The story of LEAL in 2005 is a story of relationships with law enforcement agencies, some enhanced and some damaged. As a liaison group, the LEAL team is only as good as the quality of relationships members maintain. Experience from 2005 illustrates both the potential for growth in relationship management and the downside of relationship deterioration.


The LEAL team had a good year overall on the playa. Continued efforts honed working relationships with the other Ranger departments, and many examples showed successful internal communication and coordination. A couple of LEAL newbies were a little rough around the edges, but this issue can be addressed in 2006 with training.

Outside Black Rock City Law Enforcement Agencies

LEAL’s relationship with Washoe County Sheriff Office (WCSO) continued to mature in 2005. Both sides have gained enough experience together that each has come to rely on the other’s perspective. For example, WCSO worked with LEAL within the limits of the law to help address some low-life ticket scalpers operating in Gerlach. Efforts will continue over the winter to help eliminate this problem.

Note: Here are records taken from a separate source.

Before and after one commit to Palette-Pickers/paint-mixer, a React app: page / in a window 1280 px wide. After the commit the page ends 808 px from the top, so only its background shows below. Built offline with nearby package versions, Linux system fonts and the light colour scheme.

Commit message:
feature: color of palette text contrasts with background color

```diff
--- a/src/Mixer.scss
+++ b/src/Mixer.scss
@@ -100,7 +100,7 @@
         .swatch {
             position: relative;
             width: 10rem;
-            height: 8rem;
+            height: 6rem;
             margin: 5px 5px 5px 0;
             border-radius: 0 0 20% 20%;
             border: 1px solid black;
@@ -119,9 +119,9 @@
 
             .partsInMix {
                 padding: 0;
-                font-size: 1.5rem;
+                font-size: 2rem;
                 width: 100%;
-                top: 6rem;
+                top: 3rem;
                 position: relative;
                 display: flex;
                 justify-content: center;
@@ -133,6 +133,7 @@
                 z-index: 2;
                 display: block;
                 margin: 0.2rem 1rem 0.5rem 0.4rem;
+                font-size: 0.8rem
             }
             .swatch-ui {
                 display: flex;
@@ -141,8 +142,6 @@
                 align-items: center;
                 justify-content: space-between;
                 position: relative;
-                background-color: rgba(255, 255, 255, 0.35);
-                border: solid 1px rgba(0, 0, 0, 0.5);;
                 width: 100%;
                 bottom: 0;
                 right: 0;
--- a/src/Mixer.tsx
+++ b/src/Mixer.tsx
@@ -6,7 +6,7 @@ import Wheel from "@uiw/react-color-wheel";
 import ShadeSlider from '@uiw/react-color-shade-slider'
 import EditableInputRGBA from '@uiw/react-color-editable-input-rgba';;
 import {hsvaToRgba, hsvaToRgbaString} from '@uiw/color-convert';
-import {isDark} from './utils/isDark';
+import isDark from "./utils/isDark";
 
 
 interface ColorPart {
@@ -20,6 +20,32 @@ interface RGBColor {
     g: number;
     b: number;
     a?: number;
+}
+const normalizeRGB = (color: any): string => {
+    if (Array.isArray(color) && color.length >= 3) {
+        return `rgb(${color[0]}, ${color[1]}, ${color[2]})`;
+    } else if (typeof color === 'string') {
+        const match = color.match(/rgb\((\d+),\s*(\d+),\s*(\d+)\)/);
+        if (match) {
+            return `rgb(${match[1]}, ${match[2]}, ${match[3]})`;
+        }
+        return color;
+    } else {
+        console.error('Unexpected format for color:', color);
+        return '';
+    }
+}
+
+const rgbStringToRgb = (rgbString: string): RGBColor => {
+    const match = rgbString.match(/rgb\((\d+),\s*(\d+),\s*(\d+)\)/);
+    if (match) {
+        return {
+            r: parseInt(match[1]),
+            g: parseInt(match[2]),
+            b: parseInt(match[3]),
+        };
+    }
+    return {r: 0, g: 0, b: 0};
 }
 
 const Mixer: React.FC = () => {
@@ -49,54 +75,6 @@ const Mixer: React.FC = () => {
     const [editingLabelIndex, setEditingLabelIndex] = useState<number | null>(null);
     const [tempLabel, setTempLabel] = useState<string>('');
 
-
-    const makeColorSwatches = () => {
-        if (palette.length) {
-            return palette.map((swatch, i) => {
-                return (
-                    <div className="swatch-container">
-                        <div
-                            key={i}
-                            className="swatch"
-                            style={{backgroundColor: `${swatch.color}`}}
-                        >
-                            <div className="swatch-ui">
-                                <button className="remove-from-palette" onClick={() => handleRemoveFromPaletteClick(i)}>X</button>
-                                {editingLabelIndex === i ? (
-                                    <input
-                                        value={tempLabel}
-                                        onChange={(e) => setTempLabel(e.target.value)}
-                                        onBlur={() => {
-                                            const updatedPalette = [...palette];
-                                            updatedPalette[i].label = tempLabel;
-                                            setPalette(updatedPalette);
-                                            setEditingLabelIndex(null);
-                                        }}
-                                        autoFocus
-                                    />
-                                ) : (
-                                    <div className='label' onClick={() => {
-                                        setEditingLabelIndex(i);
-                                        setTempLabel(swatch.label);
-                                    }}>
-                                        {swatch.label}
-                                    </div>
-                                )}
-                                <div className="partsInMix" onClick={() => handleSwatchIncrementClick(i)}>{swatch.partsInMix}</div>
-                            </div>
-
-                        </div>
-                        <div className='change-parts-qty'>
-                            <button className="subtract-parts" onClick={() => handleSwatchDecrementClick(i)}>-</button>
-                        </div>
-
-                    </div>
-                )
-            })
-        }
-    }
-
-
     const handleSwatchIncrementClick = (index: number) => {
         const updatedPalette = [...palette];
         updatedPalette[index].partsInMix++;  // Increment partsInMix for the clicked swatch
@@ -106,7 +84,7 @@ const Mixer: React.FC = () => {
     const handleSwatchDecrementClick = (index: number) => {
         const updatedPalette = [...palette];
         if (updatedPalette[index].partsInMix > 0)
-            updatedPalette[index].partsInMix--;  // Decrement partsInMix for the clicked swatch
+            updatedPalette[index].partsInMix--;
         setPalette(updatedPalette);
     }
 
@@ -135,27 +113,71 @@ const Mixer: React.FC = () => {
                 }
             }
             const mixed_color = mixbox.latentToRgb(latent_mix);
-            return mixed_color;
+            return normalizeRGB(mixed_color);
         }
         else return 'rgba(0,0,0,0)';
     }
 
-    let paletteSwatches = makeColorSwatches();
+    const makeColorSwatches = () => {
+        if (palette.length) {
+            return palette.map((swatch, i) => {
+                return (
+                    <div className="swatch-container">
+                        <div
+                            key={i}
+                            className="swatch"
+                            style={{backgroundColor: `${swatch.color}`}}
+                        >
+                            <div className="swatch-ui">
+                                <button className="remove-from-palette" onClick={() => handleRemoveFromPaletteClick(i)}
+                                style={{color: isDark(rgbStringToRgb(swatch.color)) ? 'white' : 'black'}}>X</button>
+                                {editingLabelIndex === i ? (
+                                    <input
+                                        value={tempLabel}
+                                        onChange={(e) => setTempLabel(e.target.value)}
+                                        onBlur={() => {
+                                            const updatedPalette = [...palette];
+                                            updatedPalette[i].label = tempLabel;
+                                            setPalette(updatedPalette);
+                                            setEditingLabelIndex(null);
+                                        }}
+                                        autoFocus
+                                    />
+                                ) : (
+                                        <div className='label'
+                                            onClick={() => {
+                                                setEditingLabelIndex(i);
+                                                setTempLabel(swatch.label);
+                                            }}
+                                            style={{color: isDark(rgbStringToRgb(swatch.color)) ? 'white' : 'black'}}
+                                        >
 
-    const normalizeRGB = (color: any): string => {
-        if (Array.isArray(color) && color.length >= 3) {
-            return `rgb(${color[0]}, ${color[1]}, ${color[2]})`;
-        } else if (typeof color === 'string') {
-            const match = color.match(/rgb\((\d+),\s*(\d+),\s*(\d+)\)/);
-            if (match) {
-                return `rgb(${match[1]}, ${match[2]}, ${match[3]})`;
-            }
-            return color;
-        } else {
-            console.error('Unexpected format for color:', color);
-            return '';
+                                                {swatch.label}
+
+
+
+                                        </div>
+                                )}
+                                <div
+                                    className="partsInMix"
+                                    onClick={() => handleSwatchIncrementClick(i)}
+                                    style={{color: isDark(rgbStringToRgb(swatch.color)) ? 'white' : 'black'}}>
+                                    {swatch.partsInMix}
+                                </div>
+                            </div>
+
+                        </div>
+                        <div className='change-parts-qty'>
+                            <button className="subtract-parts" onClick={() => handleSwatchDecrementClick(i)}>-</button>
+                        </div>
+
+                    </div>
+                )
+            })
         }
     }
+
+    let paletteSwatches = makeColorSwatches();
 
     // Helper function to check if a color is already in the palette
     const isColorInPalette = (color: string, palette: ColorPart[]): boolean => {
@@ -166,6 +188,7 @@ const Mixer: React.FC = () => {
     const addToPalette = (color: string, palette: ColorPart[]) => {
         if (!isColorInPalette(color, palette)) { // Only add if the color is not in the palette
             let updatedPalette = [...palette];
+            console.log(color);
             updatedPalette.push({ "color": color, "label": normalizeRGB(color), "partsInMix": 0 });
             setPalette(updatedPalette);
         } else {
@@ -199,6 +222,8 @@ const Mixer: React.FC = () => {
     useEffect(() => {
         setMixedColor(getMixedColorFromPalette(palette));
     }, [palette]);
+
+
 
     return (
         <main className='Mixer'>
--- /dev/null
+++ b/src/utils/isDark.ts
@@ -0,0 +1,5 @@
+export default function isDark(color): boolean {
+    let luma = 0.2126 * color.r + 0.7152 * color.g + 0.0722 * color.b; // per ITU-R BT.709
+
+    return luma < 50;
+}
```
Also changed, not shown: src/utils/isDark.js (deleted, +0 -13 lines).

The Nevada Highway Patrol (NHP) relationship also continued to flower in 2005. NHP is more a part of the total law enforcement team than ever before. A representative attended Daily Agency Meetings on playa and responded to requests for information and perspective relative to their areas of responsibility.

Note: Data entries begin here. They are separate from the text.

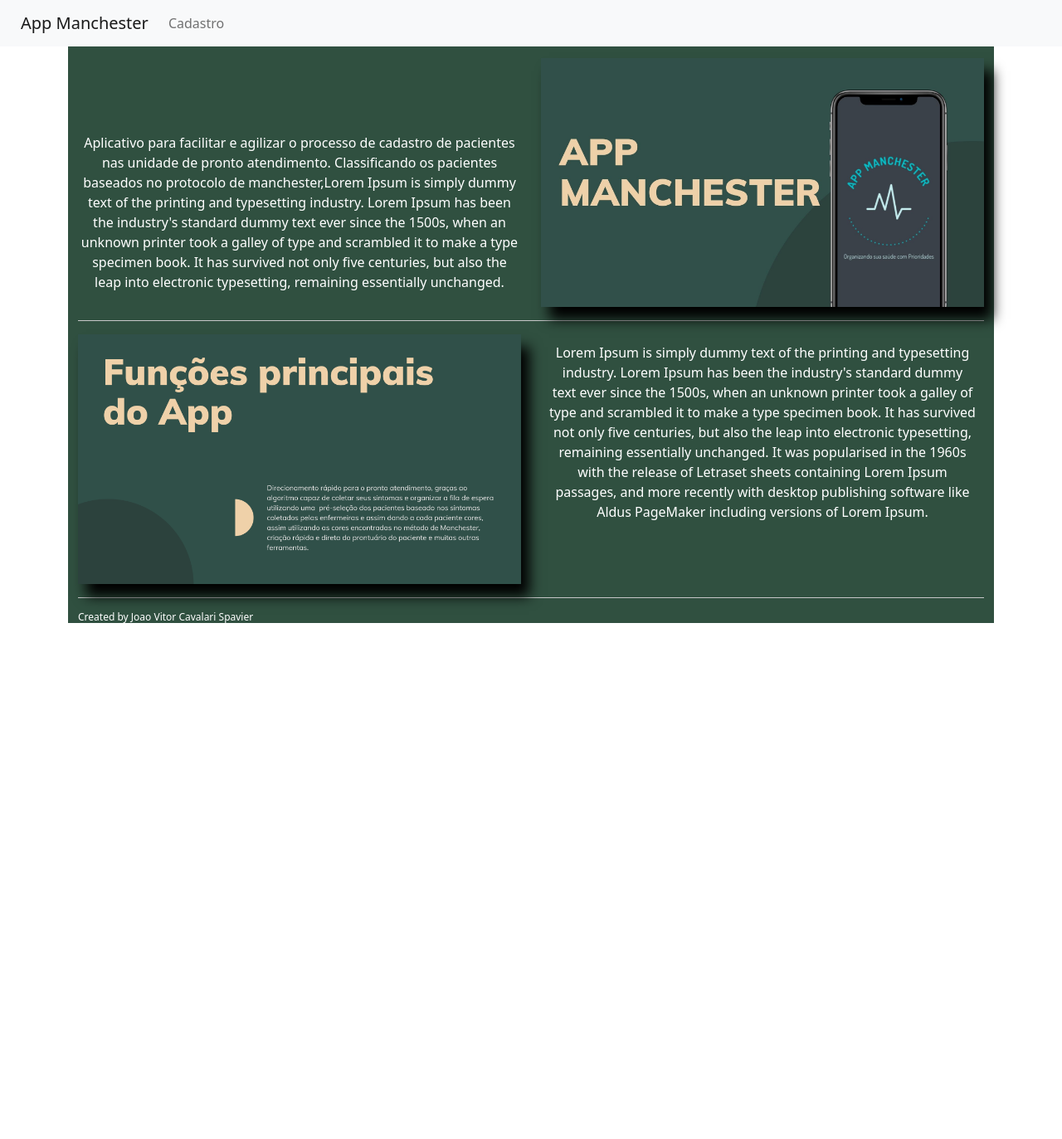
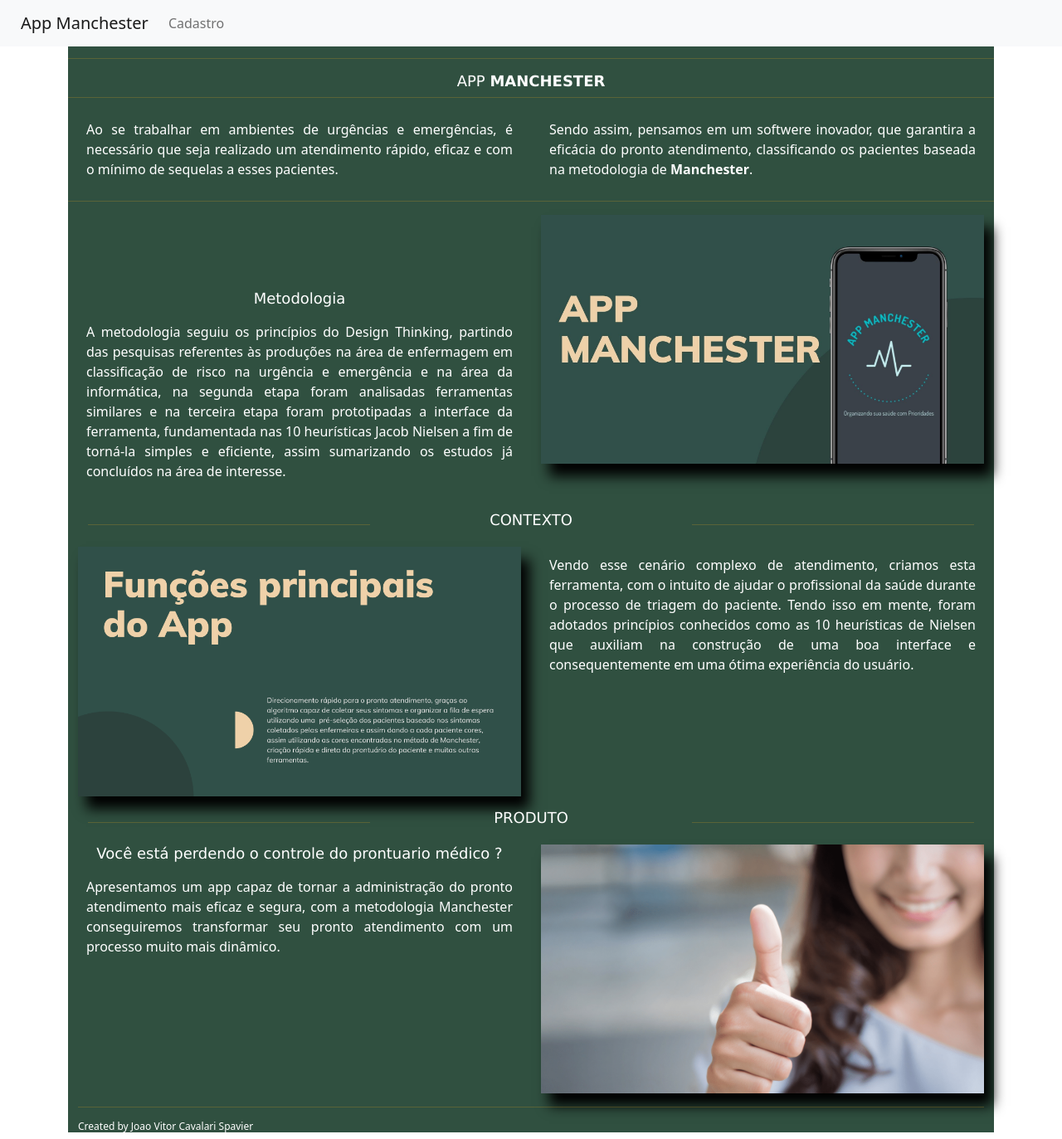
Before and after one commit to Cavalari0100/appmanchesterfront, a React (Create React App) app: page / in a window 1280 px wide. Shown: the whole page at 83% size. Before the commit the page ends 800 px from the top, so only its background shows below. Built offline with nearby package versions, Linux system fonts and the light colour scheme.

Commit message:
Estilizacao da primeira pagina

```diff
--- a/src/components/Paginas/FirstPage/FirstPage.css
+++ b/src/components/Paginas/FirstPage/FirstPage.css
@@ -1,4 +1,18 @@
 p.body-text{
     color:white;
     padding: 10px;
+    text-align: justify;
 }
+h1.textTitulo{
+    color: white;
+    font-size: 18px;
+    text-align: center;
+    font-family: Verdana, Geneva, Tahoma, sans-serif;
+
+}
+hr.linhasSeparatorias{
+    background-color: rgb(211, 155, 35);
+}
+p.textoPgInit{
+    color: white;
+}
--- a/src/components/Paginas/FirstPage/FirstPage.js
+++ b/src/components/Paginas/FirstPage/FirstPage.js
@@ -10,9 +10,38 @@ class FirstPage extends Component {
             <div>
                 <Container style={{ backgroundColor: "#305040" }}>
                     <Row style={{ paddingTop: 70 }}>
+                        <hr className="linhasSeparatorias"></hr>
+
+                        <h1 className="textTitulo">APP <b>MANCHESTER</b></h1>
+
+                        <hr className="linhasSeparatorias"></hr>
+                        <Col md={6}>
+                            <p className="body-text">
+                                Ao se trabalhar em ambientes de urgências e emergências, é necessário que
+                                seja realizado um atendimento rápido, eficaz e com o mínimo de sequelas a esses
+                                pacientes.
+                            </p>
+                        </Col>
+                        <Col md={6}>
+                            <p className="body-text">
+                                Sendo assim, pensamos em um softwere inovador,
+                                que garantira a eficácia do pronto atendimento, classificando os pacientes baseada
+                                na metodologia de <b>Manchester</b>.
+                            </p>
+                        </Col>
+                        <hr className="linhasSeparatorias"></hr>
+                    </Row>
+                </Container>
+                <Container style={{ backgroundColor: "#305040" }}>
+                    <Row>
                         <Col style={{ paddingTop: 90, color: "white" }} md={6}>
-                            <p>Aplicativo para facilitar e agilizar o processo de cadastro de pacientes nas unidade de pronto atendimento. Classificando
-                                os pacientes baseados no protocolo de manchester,Lorem Ipsum is simply dummy text of the printing and typesetting industry. Lorem Ipsum has been the industry's standard dummy text ever since the 1500s, when an unknown printer took a galley of type and scrambled it to make a type specimen book. It has survived not only five centuries, but also the leap into electronic typesetting, remaining essentially unchanged.
+                            <h1 className="textTitulo"> Metodologia </h1>
+                            <p className="body-text">A metodologia seguiu os princípios do Design Thinking, partindo das pesquisas
+                                referentes às produções na área de enfermagem em classificação de risco na urgência e
+                                emergência e na área da informática, na segunda etapa foram analisadas ferramentas
+                                similares e na terceira etapa foram prototipadas a interface da ferramenta, fundamentada
+                                nas 10 heurísticas Jacob Nielsen a fim de torná-la simples e eficiente, assim sumarizando
+                                os estudos já concluídos na área de interesse.
                             </p>
                         </Col>
                         <Col md={6}>
@@ -27,9 +56,13 @@ class FirstPage extends Component {
                             </div>
                         </Col>
                     </Row>
-                    <div style={{ backgroundColor: "white" }}>
-                        <hr></hr>
-                    </div>
+                    <Container>
+                        <Row style={{paddingTop:10,paddingBottom:10}}>
+                        <Col md={4}><hr className="linhasSeparatorias"></hr></Col>
+                        <Col md={4}><h1 className="textTitulo">CONTEXTO</h1></Col>
+                        <Col md={4}><hr className="linhasSeparatorias"></hr></Col>
+                        </Row>
+                    </Container>
                     <Row>
                         <Col md={6} >
                             <div>
@@ -42,15 +75,45 @@ class FirstPage extends Component {
                             </div>
                         </Col>
                         <Col md={6}>
-                            <p className="body-text">Lorem Ipsum is simply dummy text of the printing and typesetting industry. Lorem Ipsum has been the industry's standard dummy text ever since the 1500s, when an unknown printer took a galley of type and scrambled it to make a type specimen book. It has survived not only five centuries, but also the leap into electronic typesetting, remaining essentially unchanged. It was popularised in the 1960s with the release of Letraset sheets containing Lorem Ipsum passages, and more recently with desktop publishing software like Aldus PageMaker including versions of Lorem Ipsum.</p>
+                            <p className="body-text">Vendo esse cenário complexo de atendimento, criamos esta ferramenta,
+                                com o intuito de ajudar o profissional da saúde durante o processo de triagem do paciente.
+                                Tendo isso em mente, foram adotados princípios conhecidos como as 10 heurísticas de
+                                Nielsen que auxiliam na construção de uma boa interface e consequentemente em uma
+                                ótima experiência do usuário.</p>
+                        </Col>
+                    </Row>
+                    <Container>
+                        <Row style={{paddingTop:15,paddingBottom:10}}>
+                        <Col md={4}><hr className="linhasSeparatorias"></hr></Col>
+                        <Col md={4}><h1 className="textTitulo">PRODUTO</h1></Col>
+                        <Col md={4}><hr className="linhasSeparatorias"></hr></Col>
+                        </Row>
+                    </Container>
+                    <Row>
+                        <Col md={6}>
+                            <h1 className="textTitulo">Você está perdendo o controle do prontuario médico ?</h1>
+                            <p className="body-text">Apresentamos um app capaz de tornar a administração do pronto
+                                atendimento mais eficaz e segura, com a metodologia Manchester conseguiremos transformar
+                                seu pronto atendimento com um processo muito mais dinâmico. </p>
+                        </Col>
+                        <Col md={6} >
+                            <div>
+                                <img
+                                    src={process.env.PUBLIC_URL + "/img3FirstPage.png"}
+                                    width="100%"
+                                    alt="logo"
+                                    style={{ boxShadow: "10px 15px 15px black" }}
+                                />
+                            </div>
                         </Col>
                     </Row>
 
 
+
                     <footer>
-                        <div style={{ backgroundColor: "white" }}>
-                            <hr></hr>
-                        </div>
+
+                        <hr className="linhasSeparatorias"></hr>
+
                         <h5 style={{ color: "white", fontSize: 12, textAlign: "left" }}>Created by Joao Vitor Cavalari Spavier</h5>
                     </footer>
                 </Container>
--- a/src/index.css
+++ b/src/index.css
@@ -5,6 +5,8 @@ body {
     sans-serif;
   -webkit-font-smoothing: antialiased;
   -moz-osx-font-smoothing: grayscale;
+
+
 }
 
 code {
```
Also changed, not shown: public/img3FirstPage.png (added).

Pershing County Sheriff Office (PSCO)

Historically strained relationships with PCSO have improved, and this agency was probably the most communicative and cooperative group the LEAL team worked with on playa this year. The quality of this working relationship has improved for several reasons. For one, LEAL representatives communicated with PCSO extensively in the winter months to address their concerns about Burning Man 2005. This effort continued with action to respond to their requests (for example, informing theme camps with bars about avoiding underage drinkers). They were pleased with these efforts, and their previously expressed concerns became non-issues.

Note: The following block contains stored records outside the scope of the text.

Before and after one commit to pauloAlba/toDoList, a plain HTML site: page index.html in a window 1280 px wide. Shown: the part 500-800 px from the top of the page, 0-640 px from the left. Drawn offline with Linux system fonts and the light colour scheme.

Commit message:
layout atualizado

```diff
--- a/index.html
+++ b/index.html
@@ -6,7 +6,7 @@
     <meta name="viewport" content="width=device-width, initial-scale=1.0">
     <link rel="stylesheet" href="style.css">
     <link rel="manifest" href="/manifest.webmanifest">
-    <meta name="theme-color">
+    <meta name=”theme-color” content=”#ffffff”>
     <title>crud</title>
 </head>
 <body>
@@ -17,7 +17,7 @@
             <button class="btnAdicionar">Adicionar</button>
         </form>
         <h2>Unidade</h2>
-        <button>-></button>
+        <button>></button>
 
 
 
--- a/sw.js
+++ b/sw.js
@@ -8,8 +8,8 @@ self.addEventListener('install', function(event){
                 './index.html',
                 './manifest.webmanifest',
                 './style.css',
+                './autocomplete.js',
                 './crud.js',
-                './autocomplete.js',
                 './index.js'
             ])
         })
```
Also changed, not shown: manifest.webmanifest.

Second, the LEAL team made an express effort to be forthright and honest in all communications with PCSO. They came to appreciate the lack of any “game playing” and responded with open communications themselves. This experience illustrates how such positive relationships develop. An “instant breakthrough” resulted in 2005 after 6 years of diligent work.

Third, PCSO officers distinguished themselves on playa this year. In particular, they could not have exhibited more professionalism and sensitivity in cases such as domestic violence. These achievements received specific notice and were reported to all at the Daily Agency Meeting.

Finally, some real successes resulted from working with PCSO on playa this year. The Rangers and LEAL coordinated closely with PCSO on two separate occasions to apprehend two sexual assault suspects. These instances showed everyone just how far working relationships between law enforcement agencies and the Burning Man Project can reach.

Bureau of Land Management Law Enforcement (BLM LE)

The hard fact about quality relationships is that they take a long time to build. Trust operates much like a bank account – deposits must be made over time and sudden withdrawals of large amounts increase risk. Unfortunately, the LEAL team’s relationship with BLM LE did not improve in 2005. Communication and coordination problems generated on the Burning Man side caused some communication and coordination problems with BLM LE. A series of winter meetings are planned to heal any communication impasses that may exist.

Submitted by:

Zac Bolan aka DisKo and Duane Hoover